((
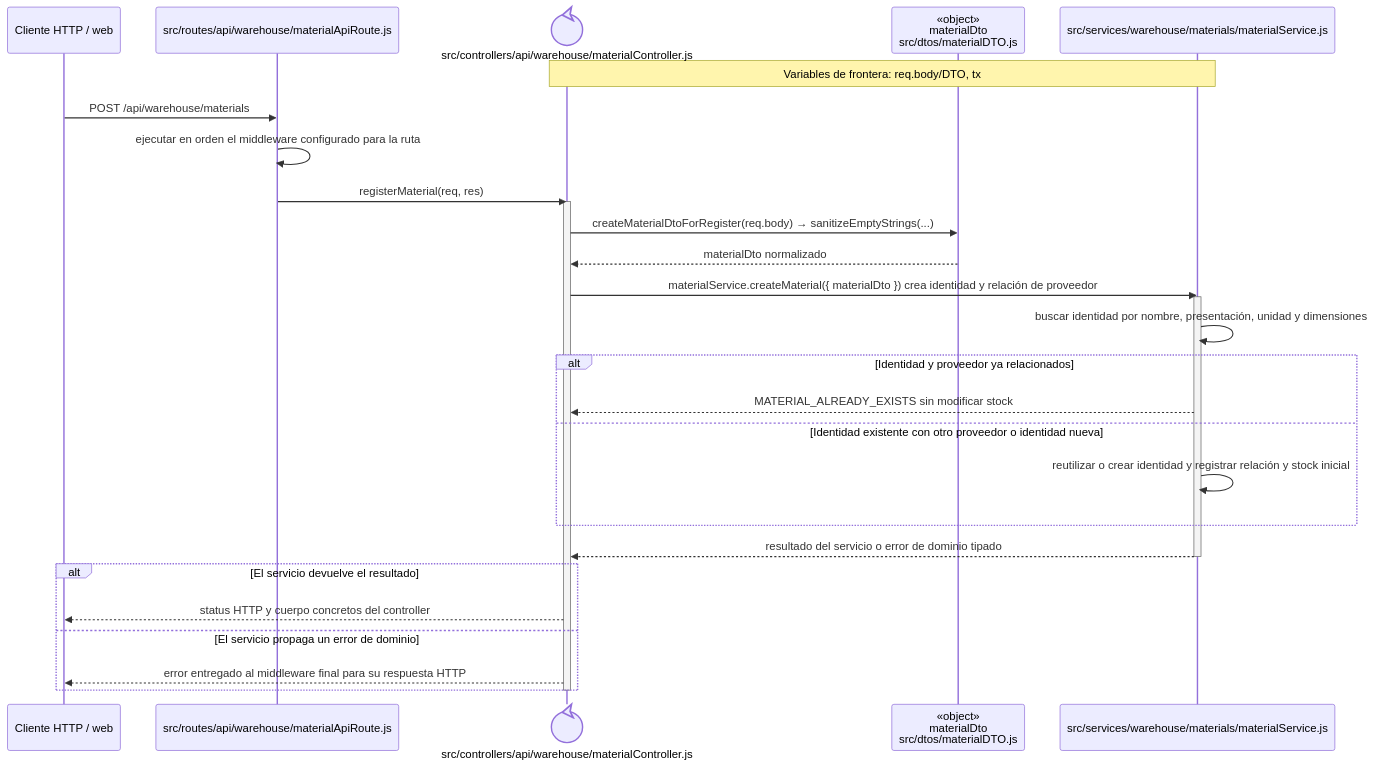
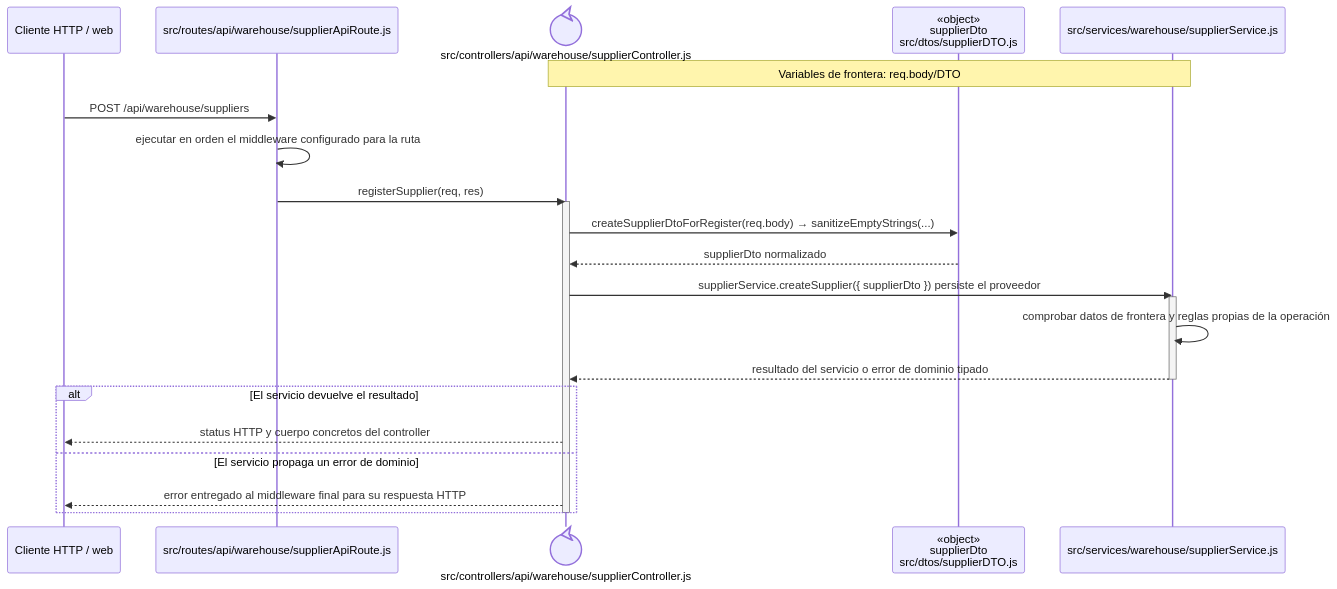
Before and after one commit to gpgsistemas01/nexus: the diagram in docs/architecture/backend-code-sequences/catalogs/cu-cat-02.md, drawn with Mermaid. The commit also changed other lines of this file and 287 other files, not shown here.

````diff
--- a/docs/architecture/backend-code-sequences/catalogs/cu-cat-02.md
+++ b/docs/architecture/backend-code-sequences/catalogs/cu-cat-02.md
@@ -6,32 +6,27 @@
 ```mermaid
 sequenceDiagram
     participant Client as Cliente HTTP / web
-    participant Route as src/routes/api/warehouse/materialApiRoute.js
-    participant Controller@{ "type": "control" } as src/controllers/api/warehouse/materialController.js
-    participant MaterialDto as «object»<br/>materialDto<br/>src/dtos/materialDTO.js
-    participant Domain as src/services/warehouse/materials/materialService.js
-    Note over Controller,Domain: Variables de frontera: req.body/DTO, tx
+    participant Route as src/routes/api/warehouse/supplierApiRoute.js
+    participant Controller@{ "type": "control" } as src/controllers/api/warehouse/supplierController.js
+    participant SupplierDto as «object»<br/>supplierDto<br/>src/dtos/supplierDTO.js
+    participant Domain as src/services/warehouse/supplierService.js
+    Note over Controller,Domain: Variables de frontera: req.body/DTO
 
-    Client->>Route: POST /api/warehouse/materials
+    Client->>Route: POST /api/warehouse/suppliers
     Route->>Route: ejecutar en orden el middleware configurado para la ruta
-    Route->>Controller: registerMaterial(req, res)
+    Route->>Controller: registerSupplier(req, res)
     activate Controller
-    Controller->>MaterialDto: createMaterialDtoForRegister(req.body) → sanitizeEmptyStrings(...)
-    MaterialDto-->>Controller: materialDto normalizado
-    Controller->>Domain: materialService.createMaterial({ materialDto }) crea identidad y relación de proveedor
+    Controller->>SupplierDto: createSupplierDtoForRegister(req.body) → sanitizeEmptyStrings(...)
+    SupplierDto-->>Controller: supplierDto normalizado
+    Controller->>Domain: supplierService.createSupplier({ supplierDto }) persiste el proveedor
     activate Domain
-    Domain->>Domain: buscar identidad por nombre, presentación, unidad y dimensiones
-    alt Identidad y proveedor ya relacionados
-        Domain-->>Controller: MATERIAL_ALREADY_EXISTS sin modificar stock
-    else Identidad existente con otro proveedor o identidad nueva
-        Domain->>Domain: reutilizar o crear identidad y registrar relación y stock inicial
-    end
+    Domain->>Domain: comprobar datos de frontera y reglas propias de la operación
     Domain-->>Controller: resultado del servicio o error de dominio tipado
     deactivate Domain
     alt El servicio devuelve el resultado
         Controller-->>Client: status HTTP y cuerpo concretos del controller
     else El servicio propaga un error de dominio
         Controller-->>Client: error entregado al middleware final para su respuesta HTTP
     end
     deactivate Controller
 ```
````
))
What needs to be done :: Print every entry above again, exactly as written. Leave the images out.

Result of this exercise ::
Before and after one commit to gpgsistemas01/nexus: the diagram in docs/architecture/backend-code-sequences/catalogs/cu-cat-02.md, drawn with Mermaid. The commit also changed other lines of this file and 287 other files, not shown here.

````diff
--- a/docs/architecture/backend-code-sequences/catalogs/cu-cat-02.md
+++ b/docs/architecture/backend-code-sequences/catalogs/cu-cat-02.md
@@ -6,32 +6,27 @@
 ```mermaid
 sequenceDiagram
     participant Client as Cliente HTTP / web
-    participant Route as src/routes/api/warehouse/materialApiRoute.js
-    participant Controller@{ "type": "control" } as src/controllers/api/warehouse/materialController.js
-    participant MaterialDto as «object»<br/>materialDto<br/>src/dtos/materialDTO.js
-    participant Domain as src/services/warehouse/materials/materialService.js
-    Note over Controller,Domain: Variables de frontera: req.body/DTO, tx
+    participant Route as src/routes/api/warehouse/supplierApiRoute.js
+    participant Controller@{ "type": "control" } as src/controllers/api/warehouse/supplierController.js
+    participant SupplierDto as «object»<br/>supplierDto<br/>src/dtos/supplierDTO.js
+    participant Domain as src/services/warehouse/supplierService.js
+    Note over Controller,Domain: Variables de frontera: req.body/DTO
 
-    Client->>Route: POST /api/warehouse/materials
+    Client->>Route: POST /api/warehouse/suppliers
     Route->>Route: ejecutar en orden el middleware configurado para la ruta
-    Route->>Controller: registerMaterial(req, res)
+    Route->>Controller: registerSupplier(req, res)
     activate Controller
-    Controller->>MaterialDto: createMaterialDtoForRegister(req.body) → sanitizeEmptyStrings(...)
-    MaterialDto-->>Controller: materialDto normalizado
-    Controller->>Domain: materialService.createMaterial({ materialDto }) crea identidad y relación de proveedor
+    Controller->>SupplierDto: createSupplierDtoForRegister(req.body) → sanitizeEmptyStrings(...)
+    SupplierDto-->>Controller: supplierDto normalizado
+    Controller->>Domain: supplierService.createSupplier({ supplierDto }) persiste el proveedor
     activate Domain
-    Domain->>Domain: buscar identidad por nombre, presentación, unidad y dimensiones
-    alt Identidad y proveedor ya relacionados
-        Domain-->>Controller: MATERIAL_ALREADY_EXISTS sin modificar stock
-    else Identidad existente con otro proveedor o identidad nueva
-        Domain->>Domain: reutilizar o crear identidad y registrar relación y stock inicial
-    end
+    Domain->>Domain: comprobar datos de frontera y reglas propias de la operación
     Domain-->>Controller: resultado del servicio o error de dominio tipado
     deactivate Domain
     alt El servicio devuelve el resultado
         Controller-->>Client: status HTTP y cuerpo concretos del controller
     else El servicio propaga un error de dominio
         Controller-->>Client: error entregado al middleware final para su respuesta HTTP
     end
     deactivate Controller
 ```
````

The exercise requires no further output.